# [Data provided]
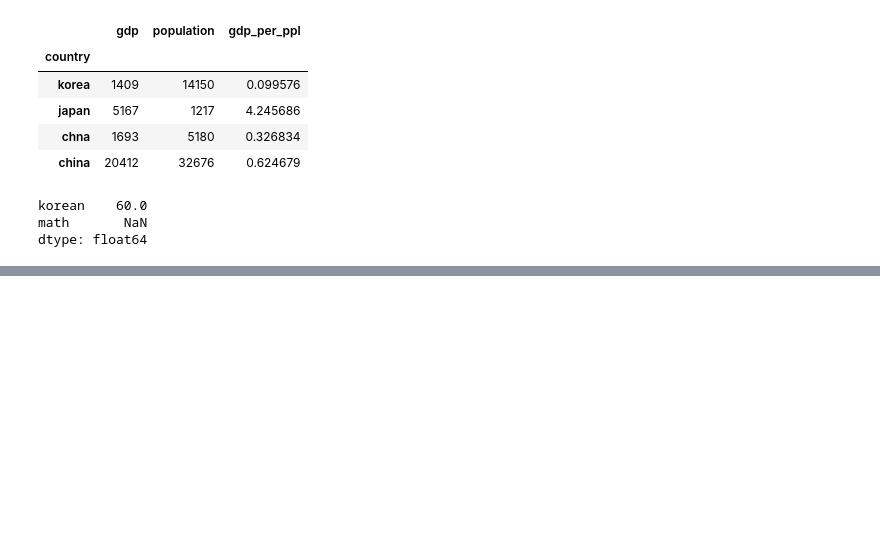
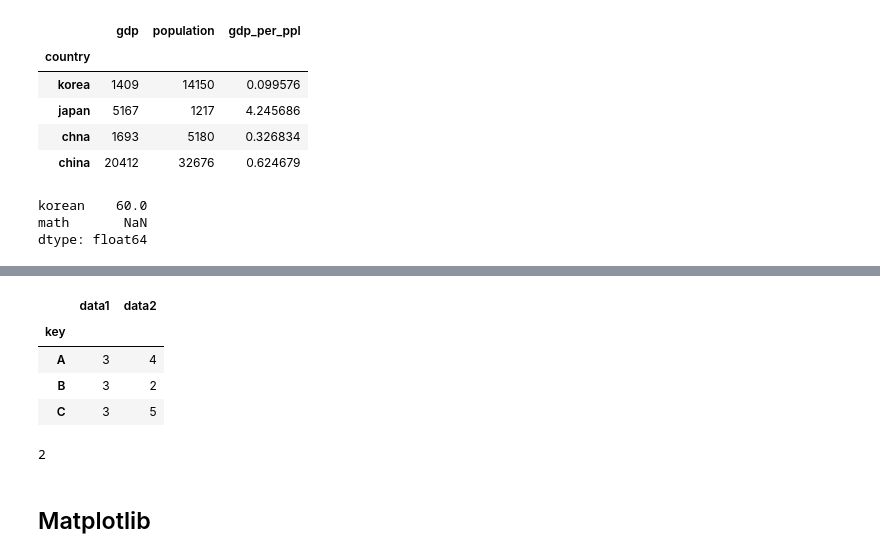
Before and after one commit to mjkimcs/portfolio, a Jupyter notebook: Numpy_Pandas_Matplotlib.ipynb, the cells around one changed output, grey strips where cells are left out. Saved outputs shown, nothing was run; the diff lists cells and outputs as text; code cells hidden in the pictures; blank space fills up the shorter version.

```diff
--- a/Numpy_Pandas_Matplotlib.ipynb
+++ b/Numpy_Pandas_Matplotlib.ipynb
@@ -390,0 +456,19 @@ dtype: float64
+# %%
+# apply lambda : 묶인 그룹에 함수 적용
+
+df.groupby("key").apply(lambda x: x.max() - x.min())
+# %% [output]
+|  | data1 | data2 |
+| key |  |  |
+| A | 3 | 4 |
+| B | 3 | 2 |
+| C | 3 | 5 |
+# %%
+# get_group
+
+df.groupby("key").get_group("A")
+len(df.groupby("key").get_group("A"))
+# %% [output]
+2
+# %% [markdown]
+## Matplotlib
```
Also changed, not shown: parts of 5 cells of this notebook.
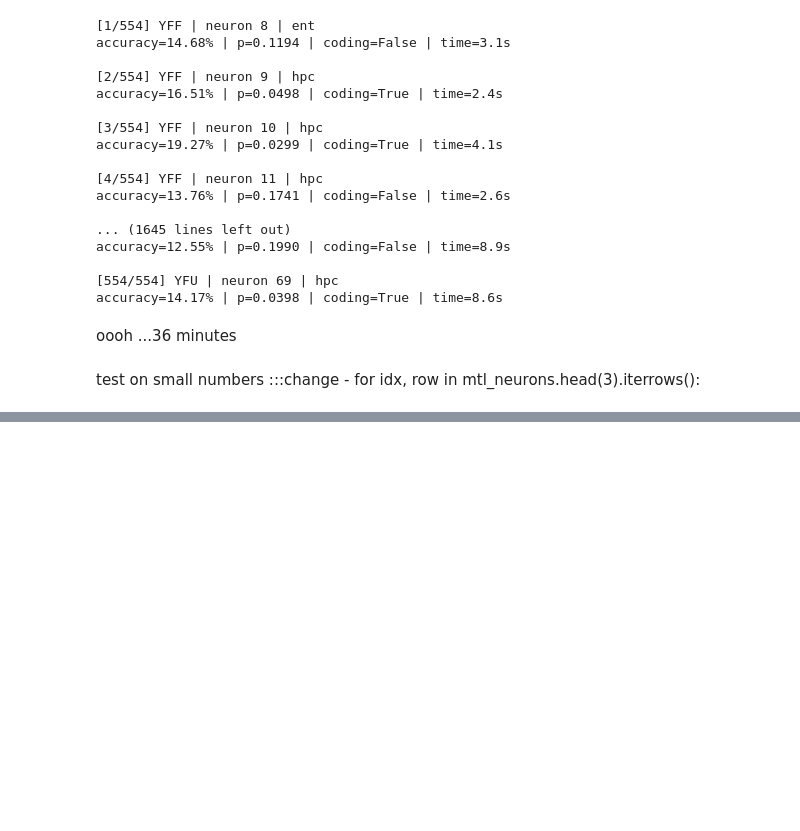
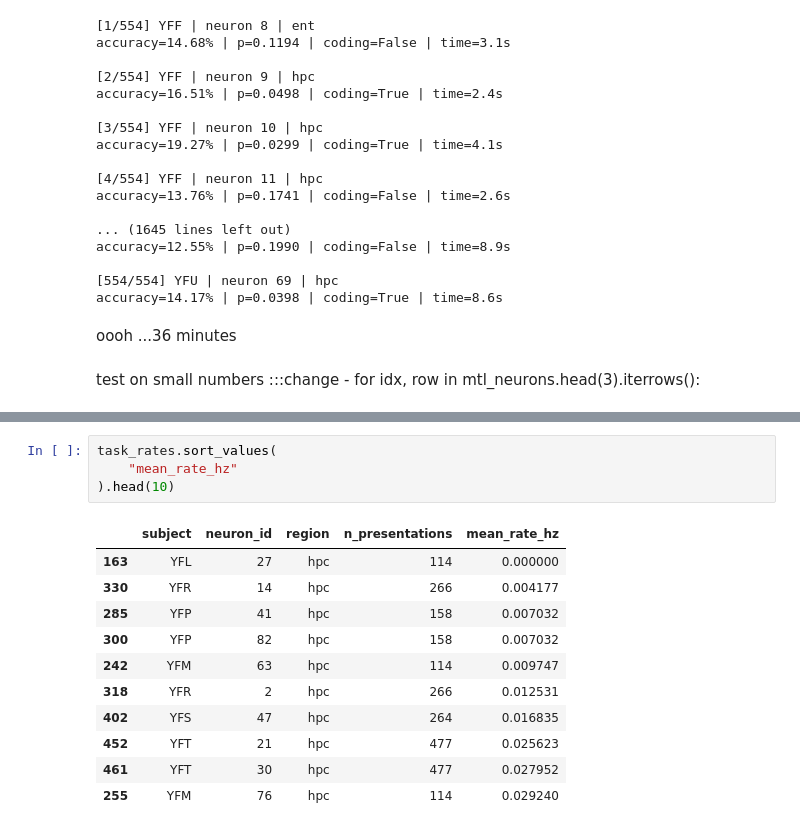
Before and after one commit to Shafiq-Abdu/number-simplex-reproduction, a Jupyter notebook: notebooks/02_arithmetic_spike_anlyse.ipynb, the cells around one changed output, grey strips where cells are left out. Drawn from its saved outputs; the diff is of its cells as text; blank space fills up the shorter version.

```diff
--- a/notebooks/02_arithmetic_spike_anlyse.ipynb
+++ b/notebooks/02_arithmetic_spike_anlyse.ipynb
@@ -3366,0 +4428,16 @@ test on small numbers :::change -  for idx, row in mtl_neurons.head(3).iterrows(
+# %%
+task_rates.sort_values(
+    "mean_rate_hz"
+).head(10)
+# %% [output]
+|  | subject | neuron_id | region | n_presentations | mean_rate_hz |
+| 163 | YFL | 27 | hpc | 114 | 0.000000 |
+| 330 | YFR | 14 | hpc | 266 | 0.004177 |
+| 285 | YFP | 41 | hpc | 158 | 0.007032 |
+| 300 | YFP | 82 | hpc | 158 | 0.007032 |
+| 242 | YFM | 63 | hpc | 114 | 0.009747 |
+| 318 | YFR | 2 | hpc | 266 | 0.012531 |
+| 402 | YFS | 47 | hpc | 264 | 0.016835 |
+| 452 | YFT | 21 | hpc | 477 | 0.025623 |
+| 461 | YFT | 30 | hpc | 477 | 0.027952 |
+| 255 | YFM | 76 | hpc | 114 | 0.029240 |
```
Also changed, not shown: parts of 53 cells of this notebook, 1 other file.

# [What the task requires]
Restate the data above verbatim, skipping every image.

# [Finished exercise]
Before and after one commit to mjkimcs/portfolio, a Jupyter notebook: Numpy_Pandas_Matplotlib.ipynb, the cells around one changed output, grey strips where cells are left out. Saved outputs shown, nothing was run; the diff lists cells and outputs as text; code cells hidden in the pictures; blank space fills up the shorter version.

```diff
--- a/Numpy_Pandas_Matplotlib.ipynb
+++ b/Numpy_Pandas_Matplotlib.ipynb
@@ -390,0 +456,19 @@ dtype: float64
+# %%
+# apply lambda : 묶인 그룹에 함수 적용
+
+df.groupby("key").apply(lambda x: x.max() - x.min())
+# %% [output]
+|  | data1 | data2 |
+| key |  |  |
+| A | 3 | 4 |
+| B | 3 | 2 |
+| C | 3 | 5 |
+# %%
+# get_group
+
+df.groupby("key").get_group("A")
+len(df.groupby("key").get_group("A"))
+# %% [output]
+2
+# %% [markdown]
+## Matplotlib
```
Also changed, not shown: parts of 5 cells of this notebook.
Before and after one commit to Shafiq-Abdu/number-simplex-reproduction, a Jupyter notebook: notebooks/02_arithmetic_spike_anlyse.ipynb, the cells around one changed output, grey strips where cells are left out. Drawn from its saved outputs; the diff is of its cells as text; blank space fills up the shorter version.

```diff
--- a/notebooks/02_arithmetic_spike_anlyse.ipynb
+++ b/notebooks/02_arithmetic_spike_anlyse.ipynb
@@ -3366,0 +4428,16 @@ test on small numbers :::change -  for idx, row in mtl_neurons.head(3).iterrows(
+# %%
+task_rates.sort_values(
+    "mean_rate_hz"
+).head(10)
+# %% [output]
+|  | subject | neuron_id | region | n_presentations | mean_rate_hz |
+| 163 | YFL | 27 | hpc | 114 | 0.000000 |
+| 330 | YFR | 14 | hpc | 266 | 0.004177 |
+| 285 | YFP | 41 | hpc | 158 | 0.007032 |
+| 300 | YFP | 82 | hpc | 158 | 0.007032 |
+| 242 | YFM | 63 | hpc | 114 | 0.009747 |
+| 318 | YFR | 2 | hpc | 266 | 0.012531 |
+| 402 | YFS | 47 | hpc | 264 | 0.016835 |
+| 452 | YFT | 21 | hpc | 477 | 0.025623 |
+| 461 | YFT | 30 | hpc | 477 | 0.027952 |
+| 255 | YFM | 76 | hpc | 114 | 0.029240 |
```
Also changed, not shown: parts of 53 cells of this notebook, 1 other file.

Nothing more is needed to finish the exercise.